Registration is Cheaper
Another place that you save money is in the registration of your vehicle. Different states have different rules when it comes to registration. For the most part, you’ll pay less to register a used car.
The reasoning is because the registration is usually derived from the vehicle’s value. A car that’s worth less will have a lower registration fee.
Cars are Lasting Longer Than Ever
Old-school car guys always point out that cars don’t last forever, and that’s why you should always buy new cars. The truth is that cars are lasting longer than ever today.
A car that might only last 100,000 miles in 1990 is now surpassing 200,000 miles without a hiccup. This is thanks to better industry standards, more advanced technology, and decades of additional experience.
Your car can survive upwards of 15 years as long as you take care of your car the right way.

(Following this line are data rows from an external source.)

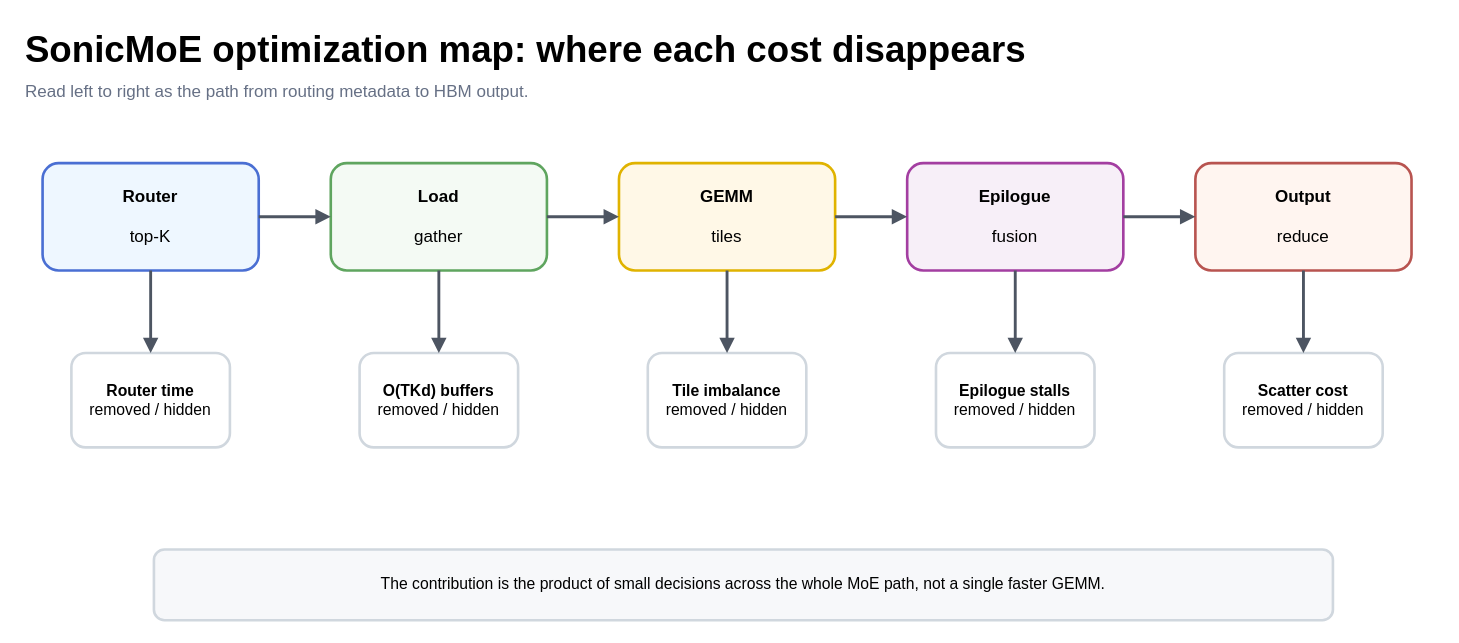
Before: static/drawio/2026-04-27-sonicmoe-blackwell-深度解读-fine-grained-moe-kernel-的算法-软件-硬件三层堆叠/figures/F5.drawio in cassiewilliam/blog, a draw.io diagram. Source tidied: cells renumbered, new cells numbered last; positions are measured from the earlier drawing's top-left corner, leaving out a move shared by most shapes. Both pictures are drawn from the tidied source at 131%, with x=0, y=0 at pixel (22, 22).
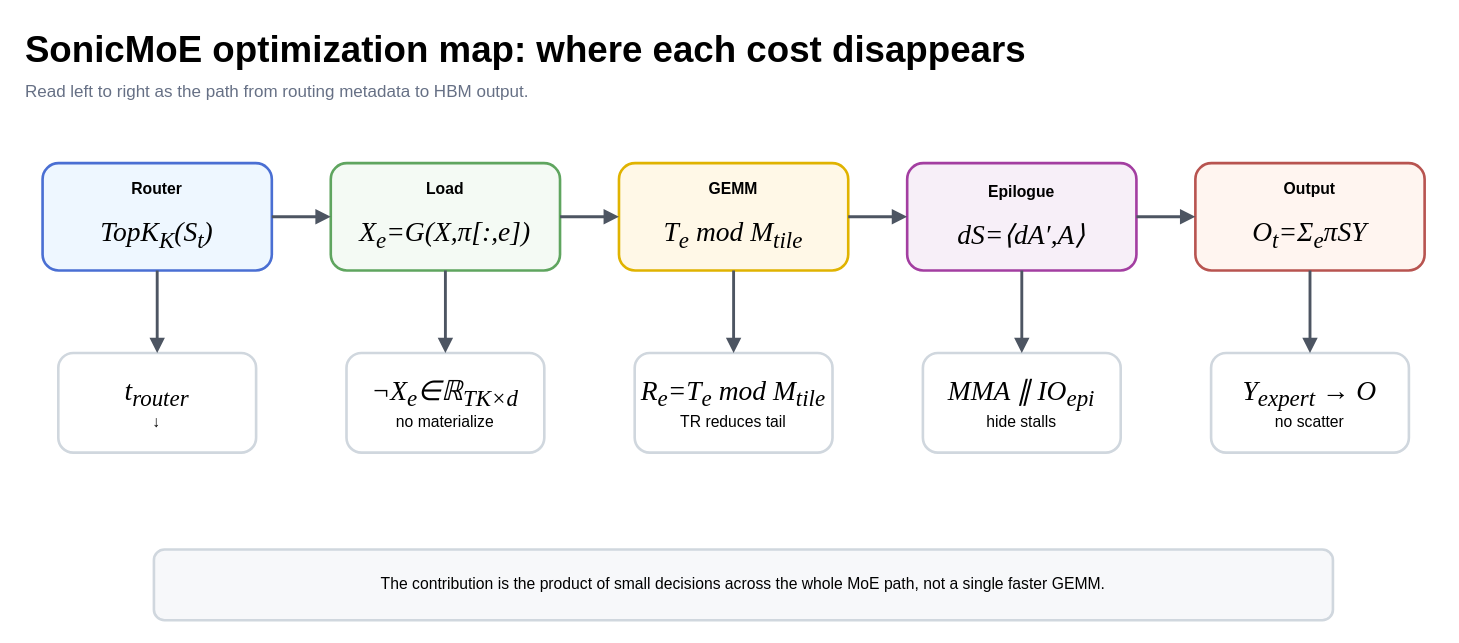
Above is the later version.

Diff of the diagram source:
```diff
@@
-    <mxCell id="4" value="&lt;b&gt;Router&lt;/b&gt;&lt;br&gt;&lt;br&gt;top-K" style="rounded=1;whiteSpace=wrap;html=1;fillColor=#eef7ff;strokeColor=#4a6fd3;strokeWidth=2;align=center;verticalAlign=middle;fontFamily=Helvetica;fontSize=13;" parent="1" vertex="1">
-      <mxGeometry x="15" y="107" width="165" height="82" as="geometry" />
+    <mxCell id="4" value="&lt;b&gt;Router&lt;/b&gt;&lt;br&gt;&lt;br&gt;&lt;font face=&quot;Times New Roman&quot; style=&quot;font-size: 21px;&quot;&gt;&lt;i&gt;TopK&lt;sub&gt;K&lt;/sub&gt;(S&lt;sub&gt;t&lt;/sub&gt;)&lt;/i&gt;&lt;/font&gt;" style="rounded=1;whiteSpace=wrap;html=1;fillColor=#eef7ff;strokeColor=#4a6fd3;strokeWidth=2;align=center;verticalAlign=middle;fontFamily=Helvetica;fontSize=12;" parent="1" vertex="1">
+      <mxGeometry x="15" y="107" width="175" height="82" as="geometry" />
     </mxCell>
-    <mxCell id="5" value="&lt;b&gt;Router time&lt;/b&gt;&lt;br&gt;removed / hidden" style="rounded=1;whiteSpace=wrap;html=1;fillColor=#fff;strokeColor=#d0d7de;strokeWidth=2;align=center;verticalAlign=middle;fontFamily=Helvetica;fontSize=12;" parent="1" vertex="1">
-      <mxGeometry x="37" y="252" width="121" height="72" as="geometry" />
+    <mxCell id="5" value="&lt;font face=&quot;Times New Roman&quot; style=&quot;font-size: 21px;&quot;&gt;&lt;i&gt;t&lt;sub&gt;router&lt;/sub&gt;&lt;/i&gt;&lt;/font&gt;&lt;br&gt;↓" style="rounded=1;whiteSpace=wrap;html=1;fillColor=#fff;strokeColor=#d0d7de;strokeWidth=2;align=center;verticalAlign=middle;fontFamily=Helvetica;fontSize=12;" parent="1" vertex="1">
+      <mxGeometry x="27" y="252" width="151" height="76" as="geometry" />
     </mxCell>
@@
-    <mxCell id="7" value="&lt;b&gt;Load&lt;/b&gt;&lt;br&gt;&lt;br&gt;gather" style="rounded=1;whiteSpace=wrap;html=1;fillColor=#f4faf4;strokeColor=#5fa55f;strokeWidth=2;align=center;verticalAlign=middle;fontFamily=Helvetica;fontSize=13;" parent="1" vertex="1">
-      <mxGeometry x="235" y="107" width="165" height="82" as="geometry" />
+    <mxCell id="7" value="&lt;b&gt;Load&lt;/b&gt;&lt;br&gt;&lt;br&gt;&lt;font face=&quot;Times New Roman&quot; style=&quot;font-size: 21px;&quot;&gt;&lt;i&gt;X&lt;sub&gt;e&lt;/sub&gt;=G(X,π[:,e])&lt;/i&gt;&lt;/font&gt;" style="rounded=1;whiteSpace=wrap;html=1;fillColor=#f4faf4;strokeColor=#5fa55f;strokeWidth=2;align=center;verticalAlign=middle;fontFamily=Helvetica;fontSize=12;" parent="1" vertex="1">
+      <mxGeometry x="235" y="107" width="175" height="82" as="geometry" />
     </mxCell>
-    <mxCell id="8" value="&lt;b&gt;O(TKd) buffers&lt;/b&gt;&lt;br&gt;removed / hidden" style="rounded=1;whiteSpace=wrap;html=1;fillColor=#fff;strokeColor=#d0d7de;strokeWidth=2;align=center;verticalAlign=middle;fontFamily=Helvetica;fontSize=12;" parent="1" vertex="1">
-      <mxGeometry x="257" y="252" width="121" height="72" as="geometry" />
+    <mxCell id="8" value="&lt;font face=&quot;Times New Roman&quot; style=&quot;font-size: 21px;&quot;&gt;&lt;i&gt;¬X&lt;sub&gt;e&lt;/sub&gt;∈ℝ&lt;sub&gt;TK×d&lt;/sub&gt;&lt;/i&gt;&lt;/font&gt;&lt;br&gt;no materialize" style="rounded=1;whiteSpace=wrap;html=1;fillColor=#fff;strokeColor=#d0d7de;strokeWidth=2;align=center;verticalAlign=middle;fontFamily=Helvetica;fontSize=12;" parent="1" vertex="1">
+      <mxGeometry x="247" y="252" width="151" height="76" as="geometry" />
     </mxCell>
@@
-    <mxCell id="11" value="&lt;b&gt;GEMM&lt;/b&gt;&lt;br&gt;&lt;br&gt;tiles" style="rounded=1;whiteSpace=wrap;html=1;fillColor=#fff8e7;strokeColor=#e0b300;strokeWidth=2;align=center;verticalAlign=middle;fontFamily=Helvetica;fontSize=13;" parent="1" vertex="1">
-      <mxGeometry x="455" y="107" width="165" height="82" as="geometry" />
+    <mxCell id="11" value="&lt;b&gt;GEMM&lt;/b&gt;&lt;br&gt;&lt;br&gt;&lt;font face=&quot;Times New Roman&quot; style=&quot;font-size: 21px;&quot;&gt;&lt;i&gt;T&lt;sub&gt;e&lt;/sub&gt; mod M&lt;sub&gt;tile&lt;/sub&gt;&lt;/i&gt;&lt;/font&gt;" style="rounded=1;whiteSpace=wrap;html=1;fillColor=#fff8e7;strokeColor=#e0b300;strokeWidth=2;align=center;verticalAlign=middle;fontFamily=Helvetica;fontSize=12;" parent="1" vertex="1">
+      <mxGeometry x="455" y="107" width="175" height="82" as="geometry" />
     </mxCell>
-    <mxCell id="12" value="&lt;b&gt;Tile imbalance&lt;/b&gt;&lt;br&gt;removed / hidden" style="rounded=1;whiteSpace=wrap;html=1;fillColor=#fff;strokeColor=#d0d7de;strokeWidth=2;align=center;verticalAlign=middle;fontFamily=Helvetica;fontSize=12;" parent="1" vertex="1">
-      <mxGeometry x="477" y="252" width="121" height="72" as="geometry" />
+    <mxCell id="12" value="&lt;font face=&quot;Times New Roman&quot; style=&quot;font-size: 21px;&quot;&gt;&lt;i&gt;R&lt;sub&gt;e&lt;/sub&gt;=T&lt;sub&gt;e&lt;/sub&gt; mod M&lt;sub&gt;tile&lt;/sub&gt;&lt;/i&gt;&lt;/font&gt;&lt;br&gt;TR reduces tail" style="rounded=1;whiteSpace=wrap;html=1;fillColor=#fff;strokeColor=#d0d7de;strokeWidth=2;align=center;verticalAlign=middle;fontFamily=Helvetica;fontSize=12;" parent="1" vertex="1">
+      <mxGeometry x="467" y="252" width="151" height="76" as="geometry" />
     </mxCell>
@@
-    <mxCell id="15" value="&lt;b&gt;Epilogue&lt;/b&gt;&lt;br&gt;&lt;br&gt;fusion" style="rounded=1;whiteSpace=wrap;html=1;fillColor=#f7eff8;strokeColor=#a33ea1;strokeWidth=2;align=center;verticalAlign=middle;fontFamily=Helvetica;fontSize=13;" parent="1" vertex="1">
-      <mxGeometry x="675" y="107" width="165" height="82" as="geometry" />
+    <mxCell id="15" value="&lt;b&gt;Epilogue&lt;/b&gt;&lt;br&gt;&lt;br&gt;&lt;font face=&quot;Times New Roman&quot; style=&quot;font-size: 21px;&quot;&gt;&lt;i&gt;dS=⟨dA′,A⟩&lt;/i&gt;&lt;/font&gt;" style="rounded=1;whiteSpace=wrap;html=1;fillColor=#f7eff8;strokeColor=#a33ea1;strokeWidth=2;align=center;verticalAlign=middle;fontFamily=Helvetica;fontSize=12;" parent="1" vertex="1">
+      <mxGeometry x="675" y="107" width="175" height="82" as="geometry" />
     </mxCell>
-    <mxCell id="16" value="&lt;b&gt;Epilogue stalls&lt;/b&gt;&lt;br&gt;removed / hidden" style="rounded=1;whiteSpace=wrap;html=1;fillColor=#fff;strokeColor=#d0d7de;strokeWidth=2;align=center;verticalAlign=middle;fontFamily=Helvetica;fontSize=12;" parent="1" vertex="1">
-      <mxGeometry x="697" y="252" width="121" height="72" as="geometry" />
+    <mxCell id="16" value="&lt;font face=&quot;Times New Roman&quot; style=&quot;font-size: 21px;&quot;&gt;&lt;i&gt;MMA ∥ IO&lt;sub&gt;epi&lt;/sub&gt;&lt;/i&gt;&lt;/font&gt;&lt;br&gt;hide stalls" style="rounded=1;whiteSpace=wrap;html=1;fillColor=#fff;strokeColor=#d0d7de;strokeWidth=2;align=center;verticalAlign=middle;fontFamily=Helvetica;fontSize=12;" parent="1" vertex="1">
+      <mxGeometry x="687" y="252" width="151" height="76" as="geometry" />
     </mxCell>
@@
-    <mxCell id="19" value="&lt;b&gt;Output&lt;/b&gt;&lt;br&gt;&lt;br&gt;reduce" style="rounded=1;whiteSpace=wrap;html=1;fillColor=#fff5f0;strokeColor=#b85450;strokeWidth=2;align=center;verticalAlign=middle;fontFamily=Helvetica;fontSize=13;" parent="1" vertex="1">
-      <mxGeometry x="895" y="107" width="165" height="82" as="geometry" />
+    <mxCell id="19" value="&lt;b&gt;Output&lt;/b&gt;&lt;br&gt;&lt;br&gt;&lt;font face=&quot;Times New Roman&quot; style=&quot;font-size: 21px;&quot;&gt;&lt;i&gt;O&lt;sub&gt;t&lt;/sub&gt;=Σ&lt;sub&gt;e&lt;/sub&gt;πSY&lt;/i&gt;&lt;/font&gt;" style="rounded=1;whiteSpace=wrap;html=1;fillColor=#fff5f0;strokeColor=#b85450;strokeWidth=2;align=center;verticalAlign=middle;fontFamily=Helvetica;fontSize=12;" parent="1" vertex="1">
+      <mxGeometry x="895" y="107" width="175" height="82" as="geometry" />
     </mxCell>
-    <mxCell id="20" value="&lt;b&gt;Scatter cost&lt;/b&gt;&lt;br&gt;removed / hidden" style="rounded=1;whiteSpace=wrap;html=1;fillColor=#fff;strokeColor=#d0d7de;strokeWidth=2;align=center;verticalAlign=middle;fontFamily=Helvetica;fontSize=12;" parent="1" vertex="1">
-      <mxGeometry x="917" y="252" width="121" height="72" as="geometry" />
+    <mxCell id="20" value="&lt;font face=&quot;Times New Roman&quot; style=&quot;font-size: 21px;&quot;&gt;&lt;i&gt;Y&lt;sub&gt;expert&lt;/sub&gt; → O&lt;/i&gt;&lt;/font&gt;&lt;br&gt;no scatter" style="rounded=1;whiteSpace=wrap;html=1;fillColor=#fff;strokeColor=#d0d7de;strokeWidth=2;align=center;verticalAlign=middle;fontFamily=Helvetica;fontSize=12;" parent="1" vertex="1">
+      <mxGeometry x="907" y="252" width="151" height="76" as="geometry" />
     </mxCell>
```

Even if you buy a car that’s 5 years old, you have another decade to spend with your automobile. For the money you’re saving by skipping out on the first 5 years, it seems like a no-brainer.
More Car for Your Money
Another reason to buy a used car is the amount of car you get for your money. What does that mean? Well, let’s do a quick comparison and show you how this works.
A 2021 Honda Accord starts at around $25,000. That gives you 192 horsepower and a 1.5 L 4-cylinder engine.
For the same price, you can get a 2014 Lexus GS 350. This is a luxury car that has every bell and whistle you can imagine, and a 3.5 L V6 that cranks out 306 horsepower.
Since the Lexus is used, you get way more car for the same amount of money. It also means that you can “afford more car”.
Lower Risk Thanks to Vehicle History Reports
In the last decade or so, the availability of vehicle history reports has blossomed. You can learn about every fender bender and insurance claim against a vehicle before buying it.
This makes it tougher for a used car lot to trick you into buying a car with excessive damage from an accident. This isn’t a guarantee that the car is in perfect condition, but it’s a great way to lower your risk.
Tons of Available Troubleshooting Online (for Free)
As cars get older, they require more maintenance. You can definitely take your aging car to a mechanic, but we like to fix problems on our own.
The good news is that there’s a ton of information online about troubleshooting and repairing your car. For example, our blog alone has many guides to help you out.
A lot of this information is free for you to access, so you don’t need to worry about digging into your pocket. If you’re going to buy a used car, make sure you know what type of routine maintenance is required to keep it running.
A Third-Party Inspection Is All You Need
There’s a thing called a “pre-purchase inspection” that can save you a ton of money. This is when you have a third-party mechanic take a look at the car before you spend a penny on it.
They’ll do a deep search on the car and check the safety, integrity, and mechanics of the car. They’ll put together a detailed report, so you know exactly what you’re getting before you buy the car.
In a lot of cases, this is done through a local auto repair shop. They might even include prices to fix some of the problems that they found.
Like a vehicle history report, this helps you to avoid buying a lemon. A test drive and personal car inspection can only tell you so much, so that’s why we highly recommend a pre-purchase inspection.
Hopefully, you learned a little bit about buying a used car. We reviewed 10 reasons why you should choose a used car instead of a new one. For more car buying guides and maintenance tips, check out the rest of our blog. Make sure your garage has the right tools and accessories to keep your car driving forever.